Wow! Thank you so much for sharing Amanda. Your story is so touching and real. I can honestly feel your passion with every word you write and I absolutely love that about you! Your work is fantastic and you offer such hope. Even if you didn’t go to school for photography and you have degrees in other things, that doesn’t mean you shouldn’t go after your dream. What a great life lesson! One of my friends, Cate Waters, attended one of Amanda’s amazing Kitchen Sink Workshops! Here’s what Cate had to say:
I saved up all year and debated for months on which workshop I wanted to invest my time and money into; saw the Kitchen Sink Workshop and knew that was it! One of the best decisions I have made in my career. I flew to Houston and met with 9 other photographers for the weekend and it was 2.5 days of information, laughing, shooting, and learning. Amanda met us for dinner and the knowledge sharing began… we talked over Mexican food and she just shared everything and answered all of our questions. It makes me a nerd but I actually started taking notes on my iPhone because I was afraid I would forget all the little nuggets of goodness she shared with us. Over the 2 days at the workshop we went through an agenda that included marketing, shooting, editing, the ordering appointment, how-tos, samples, and what-ifs. She answered ever question with honesty and didn’t keep any trade secrets; oh and she is hilarous and so caring as well.
We learned everything from her little editing tricks to make color pop, all the way to what and how to say things in an ordering session. The workshop went one step farther when we did TWO full shoots with models, 3 models each day; and really got into her head and rhythm during a shoot. We saw her process from makeup to styling to shooting. We watched her, got advice from her while we shot, and talked through posing and lighting questions constantly. Amanda took it one step farther when we went straight back to the meeting room after the shoot and edited together; really drilled into ideas on how to improve the shots, edit out little details, and make our images pop.

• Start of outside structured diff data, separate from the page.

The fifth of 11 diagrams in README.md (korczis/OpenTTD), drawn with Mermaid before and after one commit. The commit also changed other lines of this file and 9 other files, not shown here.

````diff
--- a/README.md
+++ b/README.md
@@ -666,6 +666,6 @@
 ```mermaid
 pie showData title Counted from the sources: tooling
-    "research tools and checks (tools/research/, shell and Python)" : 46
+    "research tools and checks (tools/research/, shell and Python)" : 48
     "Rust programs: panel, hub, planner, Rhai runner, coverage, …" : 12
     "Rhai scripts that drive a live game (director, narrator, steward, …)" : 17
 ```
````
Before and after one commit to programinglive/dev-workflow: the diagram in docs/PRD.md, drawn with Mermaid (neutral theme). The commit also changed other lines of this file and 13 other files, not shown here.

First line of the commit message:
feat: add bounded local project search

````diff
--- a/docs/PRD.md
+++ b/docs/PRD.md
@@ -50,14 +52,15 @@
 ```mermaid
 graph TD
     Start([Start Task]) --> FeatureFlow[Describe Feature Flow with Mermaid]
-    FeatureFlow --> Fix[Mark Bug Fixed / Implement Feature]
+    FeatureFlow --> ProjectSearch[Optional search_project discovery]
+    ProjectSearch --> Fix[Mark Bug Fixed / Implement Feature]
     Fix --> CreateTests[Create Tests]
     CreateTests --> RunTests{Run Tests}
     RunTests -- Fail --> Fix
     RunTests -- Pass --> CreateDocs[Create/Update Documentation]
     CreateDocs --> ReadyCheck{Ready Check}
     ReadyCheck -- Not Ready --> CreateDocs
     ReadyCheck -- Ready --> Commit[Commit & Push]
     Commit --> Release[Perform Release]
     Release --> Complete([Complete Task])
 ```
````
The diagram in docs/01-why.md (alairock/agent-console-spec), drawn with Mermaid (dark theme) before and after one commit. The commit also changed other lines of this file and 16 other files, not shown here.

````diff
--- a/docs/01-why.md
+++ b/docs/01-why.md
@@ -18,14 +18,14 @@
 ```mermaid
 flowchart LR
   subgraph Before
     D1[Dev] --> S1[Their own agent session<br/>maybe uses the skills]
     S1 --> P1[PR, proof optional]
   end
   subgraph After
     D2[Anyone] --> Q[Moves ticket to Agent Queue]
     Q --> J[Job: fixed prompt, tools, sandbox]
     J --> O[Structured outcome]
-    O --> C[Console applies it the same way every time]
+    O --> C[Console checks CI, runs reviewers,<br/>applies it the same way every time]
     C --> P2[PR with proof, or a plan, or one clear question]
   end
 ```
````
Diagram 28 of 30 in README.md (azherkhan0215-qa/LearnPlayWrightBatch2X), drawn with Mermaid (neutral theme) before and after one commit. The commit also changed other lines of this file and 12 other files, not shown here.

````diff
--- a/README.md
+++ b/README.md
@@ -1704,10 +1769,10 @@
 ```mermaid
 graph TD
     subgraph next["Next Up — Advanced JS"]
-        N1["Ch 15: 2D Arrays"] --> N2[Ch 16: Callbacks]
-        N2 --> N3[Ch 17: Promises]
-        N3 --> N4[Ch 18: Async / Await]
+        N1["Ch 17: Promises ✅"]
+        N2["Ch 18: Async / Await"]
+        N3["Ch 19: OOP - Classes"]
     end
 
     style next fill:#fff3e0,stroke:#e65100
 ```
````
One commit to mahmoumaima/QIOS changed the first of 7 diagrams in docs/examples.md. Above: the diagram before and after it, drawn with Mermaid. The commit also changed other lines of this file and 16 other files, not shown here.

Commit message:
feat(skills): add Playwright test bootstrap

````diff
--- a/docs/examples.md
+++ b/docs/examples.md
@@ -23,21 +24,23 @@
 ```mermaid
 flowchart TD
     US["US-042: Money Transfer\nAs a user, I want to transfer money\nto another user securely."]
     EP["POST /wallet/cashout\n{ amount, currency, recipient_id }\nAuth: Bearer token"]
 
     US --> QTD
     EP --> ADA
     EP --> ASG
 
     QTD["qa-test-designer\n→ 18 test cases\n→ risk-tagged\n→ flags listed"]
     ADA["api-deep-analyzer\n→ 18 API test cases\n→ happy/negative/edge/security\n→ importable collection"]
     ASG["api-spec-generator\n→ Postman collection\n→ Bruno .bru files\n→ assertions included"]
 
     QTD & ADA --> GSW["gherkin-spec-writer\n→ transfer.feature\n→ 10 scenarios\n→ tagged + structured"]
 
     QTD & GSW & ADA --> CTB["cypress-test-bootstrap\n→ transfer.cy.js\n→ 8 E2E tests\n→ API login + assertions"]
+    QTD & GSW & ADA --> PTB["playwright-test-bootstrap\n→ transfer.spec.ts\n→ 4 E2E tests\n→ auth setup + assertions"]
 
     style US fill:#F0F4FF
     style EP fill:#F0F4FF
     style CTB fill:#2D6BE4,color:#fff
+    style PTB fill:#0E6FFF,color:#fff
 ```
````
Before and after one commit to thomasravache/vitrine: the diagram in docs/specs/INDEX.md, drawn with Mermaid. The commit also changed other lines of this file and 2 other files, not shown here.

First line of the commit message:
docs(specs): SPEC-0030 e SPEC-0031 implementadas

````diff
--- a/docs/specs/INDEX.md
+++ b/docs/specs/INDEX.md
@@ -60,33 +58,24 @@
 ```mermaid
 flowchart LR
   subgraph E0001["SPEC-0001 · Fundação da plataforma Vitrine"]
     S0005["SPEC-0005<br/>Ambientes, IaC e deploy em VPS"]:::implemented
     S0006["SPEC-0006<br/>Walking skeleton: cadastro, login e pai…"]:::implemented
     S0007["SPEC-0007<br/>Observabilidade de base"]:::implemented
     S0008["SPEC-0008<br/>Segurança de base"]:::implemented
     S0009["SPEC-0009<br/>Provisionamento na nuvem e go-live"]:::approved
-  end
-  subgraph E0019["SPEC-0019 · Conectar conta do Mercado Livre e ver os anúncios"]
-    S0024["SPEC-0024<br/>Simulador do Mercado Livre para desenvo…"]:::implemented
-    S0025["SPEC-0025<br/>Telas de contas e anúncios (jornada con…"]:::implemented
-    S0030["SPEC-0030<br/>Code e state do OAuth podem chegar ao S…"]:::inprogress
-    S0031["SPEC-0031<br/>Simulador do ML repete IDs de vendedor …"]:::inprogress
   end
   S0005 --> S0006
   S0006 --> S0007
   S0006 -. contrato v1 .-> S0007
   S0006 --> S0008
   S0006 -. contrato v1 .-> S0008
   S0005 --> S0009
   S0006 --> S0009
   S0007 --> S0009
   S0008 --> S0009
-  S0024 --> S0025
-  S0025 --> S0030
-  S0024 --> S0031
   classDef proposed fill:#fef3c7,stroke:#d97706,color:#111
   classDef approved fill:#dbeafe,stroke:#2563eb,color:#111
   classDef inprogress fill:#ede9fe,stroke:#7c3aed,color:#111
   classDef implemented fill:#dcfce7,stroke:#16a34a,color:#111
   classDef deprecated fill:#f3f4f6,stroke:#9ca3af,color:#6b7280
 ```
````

Since the Kitchen Sink Workshop I have booked 7 senior appointments and my first ordering session resulted in a sale of $1250. My second to largest package in the FIRST session! My images have grown leaps and bounds and the feedback/support I get from all the attendees is amazing. I would suggest this workshop to ANY photographer who wants to take their style from an every-day shooter to a boutique and unique offering that stands out from the crowd. Oh yeah, and Amanda teachers you LOTS of ways to stand out! 🙂
Have questions for Amanda? Post them below in the comment section!